Edit tracking data:
------------------------------------------------

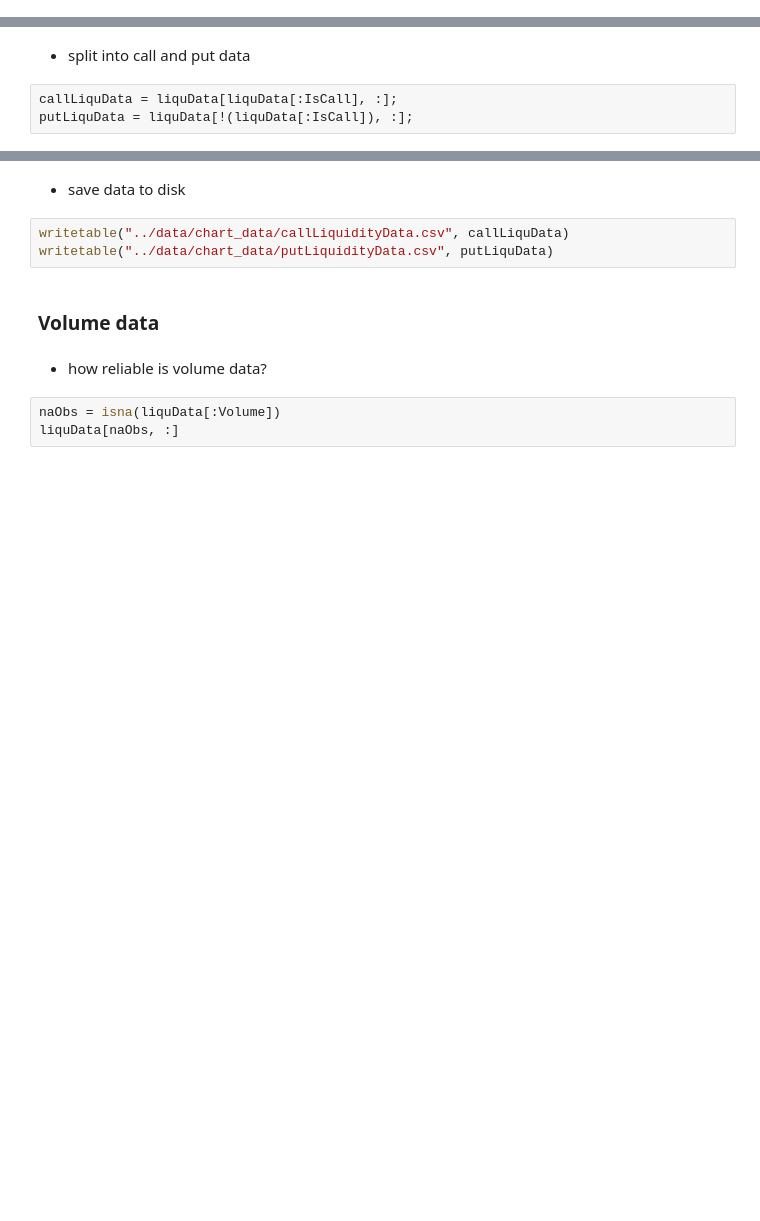
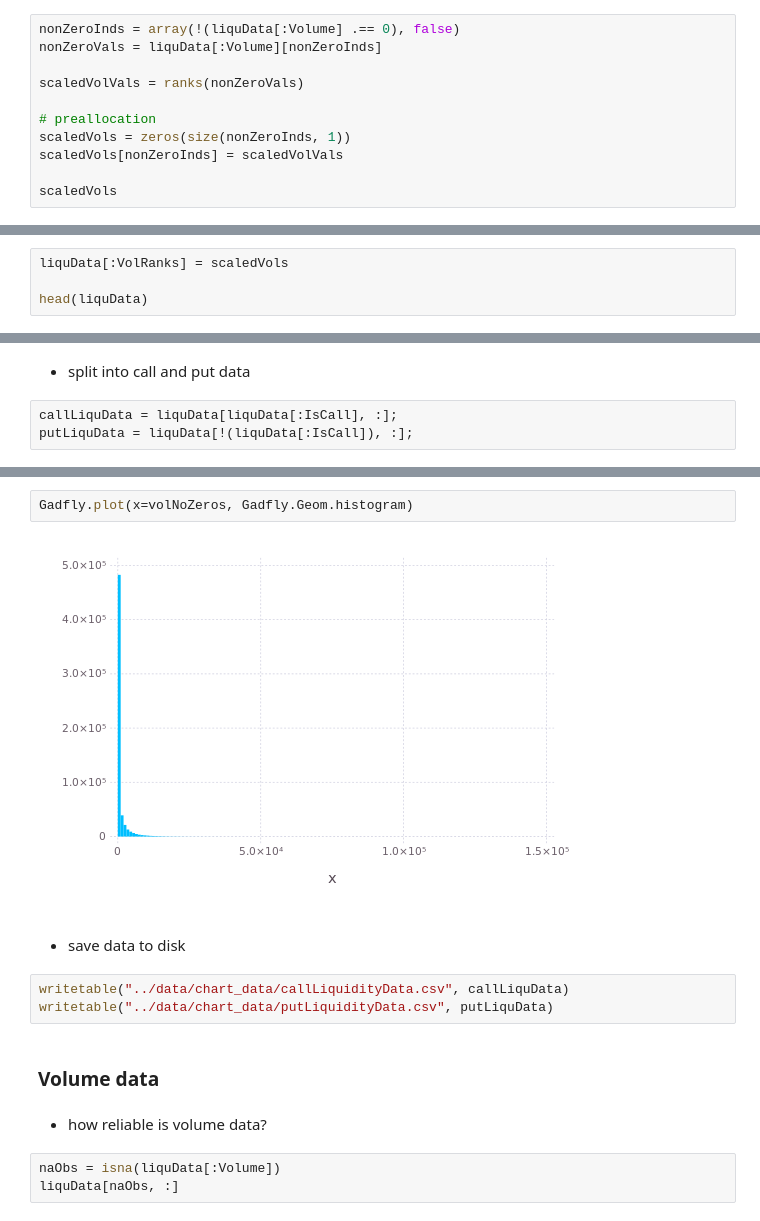
Before and after one commit to JuliaFinMetriX/option_prices, a Jupyter notebook: notebooks/option_liquidity.ipynb, the cells around one changed output, grey strips where cells are left out. Cells and saved outputs as stored; diff of their text form; blank space fills up the shorter version.

```diff
--- a/notebooks/option_liquidity.ipynb
+++ b/notebooks/option_liquidity.ipynb
@@ -37,0 +53,11 @@ head(liquData)
+# %%
+nonZeroInds = array(!(liquData[:Volume] .== 0), false)
+nonZeroVals = liquData[:Volume][nonZeroInds]
+
+scaledVolVals = ranks(nonZeroVals)
+
+# preallocation
+scaledVols = zeros(size(nonZeroInds, 1))
+scaledVols[nonZeroInds] = scaledVolVals
+
+scaledVols
@@ -37,0 +84,4 @@ head(liquData)
+# %%
+liquData[:VolRanks] = scaledVols
+
+head(liquData)
@@ -43,3 +131,7 @@ putLiquData = liquData[!(liquData[:IsCall]), :];
+# %%
+Gadfly.plot(x=volNoZeros, Gadfly.Geom.histogram)
+# %% [output]
+[figure, added]
 # %% [markdown]
 - save data to disk
 # %%
```
Also changed, not shown: parts of 12 cells of this notebook.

------------------------------------------------

- **TASK REQUIREMENTS**
Pull out every line of the entries that includes the word "Volume".

- **YOUR SOLUTION**
+nonZeroInds = array(!(liquData[:Volume] .== 0), false)
+nonZeroVals = liquData[:Volume][nonZeroInds]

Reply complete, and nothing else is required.